Than thine, while I preserv’d these locks unshorn, Though for no friendly intent. I am of Gath; The pledge of my unviolated vow. Men call me Harapha, of stock renown'd
For proof hereof, if Dagon be thy god,
Go to his temple, invocate his aid
Which I to be the power of Israel's God
Avow, and challenge Dagon to the test, Of those encounters, where we might have tried Offering to combat thee his champion bold, Each other's force in camp or listed field;
With the utmost of his Godhead seconded : And now am come to see of whom such noise Then thou shalt see, or rather, to thy sorrow, Hath walk'd about, and each limb to survey, Soon feel, whose God is strongest, thine or mine. If thy appearance answer loud report.

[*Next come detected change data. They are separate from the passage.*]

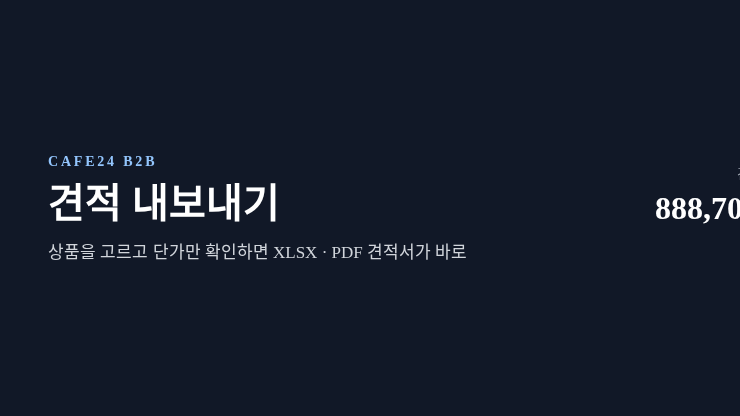
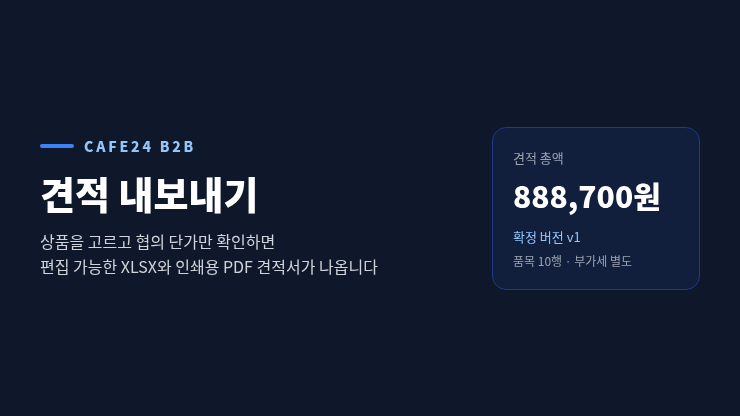
fix: 아이콘·배너 생성 결함 수정
사용자가 아이콘·배너가 단색으로만 보인다고 알려 와 원인을 확인했다.

- 아이콘: font-size를 퍼센트로 준 탓에 상속 폰트(16px) 기준으로 계산되어 글자가
  2~5px로 그려졌다. 목표 크기에 비례한 px로 바꾸고, 100px에서는 부제를 뺐다
- 배너: 인라인 style 안 font-family의 큰따옴표가 속성을 끊어 box-sizing이 무시됐고
  폭이 820px로 커져 오른쪽 카드가 잘렸다. 폰트를 body로 옮기고 box-sizing을 페이지
  CSS로 지정해 740px 안에 들어오게 했다
- 재발 방지: 생성 시 폭을 측정해 규격 초과면 실패시키고, 실제 폭·오른쪽 끝을 출력

diff --git a/QA.md b/QA.md
@@ -176,6 +176,17 @@
 | 114 | 상세 설명 HTML | 이미지 5장 + alt 텍스트, 폭 1240px 지정 | 통과 (파일 확인) |
 | 115 | 등록 문구 길이 | 제품명 23B, 설명 129B(≤200), 헤드라인 46B(≤100), 문구 5개(각 ≤200B) | 통과 (바이트 계산) |
 | 116 | FAQ 가져오기 파일 | 샘플 양식(`제목`/`내용`)과 동일 형식 12건, xlsx·CSV 두 가지 | 통과 (파일 재파싱 확인) |
+| 117 | 아이콘·배너 생성물 육안 확인 | 100px에서도 글자가 읽히고, 배너가 규격 안에 들어옴 | 통과 (재생성 후 확인) |
+
+### 등록물 생성기에서 고친 결함 (2026-09-16)
+
+사용자가 아이콘·배너가 **단색으로만 보인다**고 알려 와 확인한 결과 생성기 결함 2건이 있었다.
+
+| 증상 | 원인 | 수정 |
+|---|---|---|
+| 아이콘이 단색으로 보임 | `font-size:15%`·`34%`는 컨테이너가 아니라 상속 폰트(16px) 기준이라 글자가 2~5px로 그려짐 | 목표 크기에 비례한 px로 지정하고, 100px에서는 부제를 생략 |
+| 배너 오른쪽 카드가 잘림 | 인라인 `style="…"` 안의 `font-family:"Noto Sans KR"` **큰따옴표가 속성을 끊어** 뒤의 `box-sizing:border-box`가 무시됨 → 폭이 820px로 커짐 | 폰트는 `body`에 걸고 인라인 속성에서 제거, `box-sizing`을 페이지 CSS로 이동 |
+| 재발 방지 | 잘림이 조용히 지나감 | 생성 시 폭을 측정해 규격을 넘으면 **생성을 실패**시키고, 출력에 실제 폭·오른쪽 끝을 기록 |
 
 ## 자동 테스트 실행 결과
 

diff --git a/README.md b/README.md
@@ -232,6 +232,9 @@ QA.md                           수동 검증표와 자동 검증 결과
 | `store-assets/banner-740x416.png`(+`@2x`) | 상단 배너 |
 | `public/store/detail-01..05.png` | 심사용 상세 설명 이미지(1240px, 카페24 폭 제한 준수) |
 
+아이콘·배너 이미지는 생성 시 규격(아이콘 크기, 배너 740px)을 넘으면 생성을 실패시킨다. 폰트·크기를 인라인
+`style` 안에서 큰따옴표로 쓰면 속성이 끊겨 레이아웃이 깨지므로, 폰트는 `body`에 건다.
+
 재생성: `node store-assets/render-detail-images.mjs`(서버 불필요),
 `node store-assets/render-screenshots.mjs`(참고용, 앱 실행 필요),
 `node store-assets/render-registration-images.mjs`(등록 규격 PC·모바일, 앱 실행 + `DATABASE_URL` 필요),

Har. Presume not on thy God, whate'er he be ; Sams. The way to know were not to see but taste. Thee he regards not, owns not, hath cut off
Har. Dost thou already single me? I thought Quite from his people, and deliver'd up Gyves and the mill had tamed thee. O that fortune Into thy enemies' hand, permitted them Had brought me to the field, where thou art fam'd To put out both thine eyes, and fetter'd send thee To have wrought such wonders with an ass's jaw! Into the common prison, there to grind I should have forc'd thee soon with other arins, Among the slaves and asses thy comrades, Or left thy carcass where the ass lay thrown: As good for nothing else; no better service So had the glory of prowess been recover'd With those thy boisterous locks, no worthy match To Palestine, won by a Philistine,
For valour to assail, nor by the sword From the unforeskinn'd race, of whom thou bear'st Of noble warrior, so to stain his honour, The highest name for valiant acts; that honour, But by the barber's razor best subdued. Certain to have won by mortal duel from thee, Sams. All these indignities, for such they are I lose, prevented by thy eyes put out.
From thine, these evils I deserve, and more, Sams. Boast not of what thou would'st have done, Acknowledge them from God inflicted on me but do
Justly, yet despair not of his final pardon, What then thou would'st; thou seest it in thy hand. | Whose ear is ever open, and his eye
Har. To combat with a blind man I disdain, Gracious to re-admit the suppliant:
Sams. Such usage as your honourable lords Defy thee to the trial of mortal fight,
By combat to decide whose God is God,
Har. Fair honour that thou dost thy God, in Nor in the house with chamber-ambushes
trusting Close-banded durst attack me, no, not sleeping, He will accept thee to defend this cause, Till they had hir'd a woman with their gold A murderer, a revolter, and a robber! Breaking her marriage-faith to circumvent me. Sams. Tongue-doughty giant, how dost thou Therefore, without feign'd shifts, let be assign'd Some narrow place enclos’d, where sight may give Har. Is not thy nation subject to our lords? thee,
Their magistrates confess'd it when they took thee Or rather flight, no great advantage on me; As a league-breaker, and deliver'd bound Then put on all thy gorgeous arms, thy helmet Into our hands : for hadst thou not committed And brigandine of brass, thy broad habergeon, Notorious murder on those thirty men Vant-brace and greves, and gauntlet, add thy spear, At Ascalon, who never did thee harm, A weaver's beam, and seven-times-folded shield; Then like a robber stripp'dst them of their robes ? I only with an oaken staff will meet thee,
The Philistines, when thou hadst broke the league,
prove me these?